This quartet performed during a series of clinics sponsored by the D’Addario company, culminating in a show at New York’s Manhattan Center in late 1998. The group’s members — John Abercrombie, Peter Erskine, Bob Mintzer, and John Patitucci —need no introduction to contemporary jazz fans. Each brings a pair of interesting tunes to the table, but the result sounds less like a band than a superficial sampler.
Mintzer’s "Runferyerlife" kicks things off with some up-tempo rhythm changes, and "Modern Day Tuba" closes the set in spirited latin-funk style. Patitucci’s presence is particularly strong throughout: He plays a mean electric bass on "Labor Day" and two other cuts, and his upright feature "The Well" is outstanding. Erskine’s two compositions, "Cats + Kittens" and "Bass Desires," feature characteristically solid drum solos. Abercrombie contributes "Little Swing," an especially pretty melody, and "That’s For Sure," a country-ish cut on which Mintzer lays out. Throughout, the guitarist’s lyricism is undercut by the excessively high gain of his amplifier.
Despite some hot playing and a strong batch of tunes, the record seems thrown together — probably because it was thrown together. It’s a lot of fun to hear these guys go at it, all the same. But The Hudson Project probably won’t be considered a vital part of any of their individual discographies.
Tracks: 1. Runferyerlife 2. Labor Day 3. Little Swing 4. Cats + Kittens 5. The Well 6. Bass Desires 7. That’s For Sure 8. Modern Day Tuba.
John Abercrombie, guitar; Peter Erskine, drums; Bob Mintzer, saxophone; John Patitucci, bass.
I love jazz because it is both challenging and exhilarating, and the endeavor of improvisation is the highest form of art.
I met so many great musicians--including my two earliest heroes, Maynard Ferguson and Dizzy Gillespie--by attending concerts
and being willing to treat them with the respect they deserve.
The best show I ever attended was the Pat Metheny/Ornette Coleman Song X concert at Cornell University.
The first jazz record I bought was an RCA compilation by Dizzy Gillespie.

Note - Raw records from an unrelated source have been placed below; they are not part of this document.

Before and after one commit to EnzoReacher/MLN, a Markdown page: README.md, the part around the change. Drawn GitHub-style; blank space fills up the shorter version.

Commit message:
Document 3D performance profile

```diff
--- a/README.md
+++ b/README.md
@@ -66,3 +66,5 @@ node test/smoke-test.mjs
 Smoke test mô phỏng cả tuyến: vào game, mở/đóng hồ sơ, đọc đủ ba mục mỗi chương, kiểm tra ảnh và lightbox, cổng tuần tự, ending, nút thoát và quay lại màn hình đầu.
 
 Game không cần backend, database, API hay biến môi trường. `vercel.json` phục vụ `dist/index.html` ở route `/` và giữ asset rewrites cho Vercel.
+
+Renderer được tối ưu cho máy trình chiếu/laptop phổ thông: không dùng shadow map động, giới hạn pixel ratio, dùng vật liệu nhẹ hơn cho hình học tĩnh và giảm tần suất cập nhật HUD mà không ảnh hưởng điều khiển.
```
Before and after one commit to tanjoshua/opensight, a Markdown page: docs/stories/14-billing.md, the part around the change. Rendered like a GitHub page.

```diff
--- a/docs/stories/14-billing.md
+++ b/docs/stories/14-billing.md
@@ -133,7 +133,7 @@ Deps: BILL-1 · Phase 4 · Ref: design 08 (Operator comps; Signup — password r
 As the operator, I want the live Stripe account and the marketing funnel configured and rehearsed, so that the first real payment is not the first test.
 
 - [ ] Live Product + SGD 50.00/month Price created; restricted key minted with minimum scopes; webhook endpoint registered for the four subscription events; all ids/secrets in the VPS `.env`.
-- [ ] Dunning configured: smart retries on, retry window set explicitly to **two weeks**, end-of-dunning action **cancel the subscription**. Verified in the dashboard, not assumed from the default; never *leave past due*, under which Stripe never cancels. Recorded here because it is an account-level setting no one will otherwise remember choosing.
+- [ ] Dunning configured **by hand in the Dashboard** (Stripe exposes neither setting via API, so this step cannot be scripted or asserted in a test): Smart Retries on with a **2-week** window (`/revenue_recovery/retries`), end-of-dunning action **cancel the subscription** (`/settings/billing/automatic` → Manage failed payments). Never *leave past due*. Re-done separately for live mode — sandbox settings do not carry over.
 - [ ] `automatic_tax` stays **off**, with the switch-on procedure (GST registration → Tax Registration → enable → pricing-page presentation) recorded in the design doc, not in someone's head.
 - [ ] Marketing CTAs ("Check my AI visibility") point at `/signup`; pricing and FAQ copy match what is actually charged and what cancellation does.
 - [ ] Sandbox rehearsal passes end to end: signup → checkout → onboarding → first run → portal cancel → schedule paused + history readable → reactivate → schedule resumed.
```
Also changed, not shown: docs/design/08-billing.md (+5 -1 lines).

My advice to new listeners is to not be afraid to listen to something because you're not familiar with the artists or the band or
the genre or anything - this is music that is best experienced through discovery.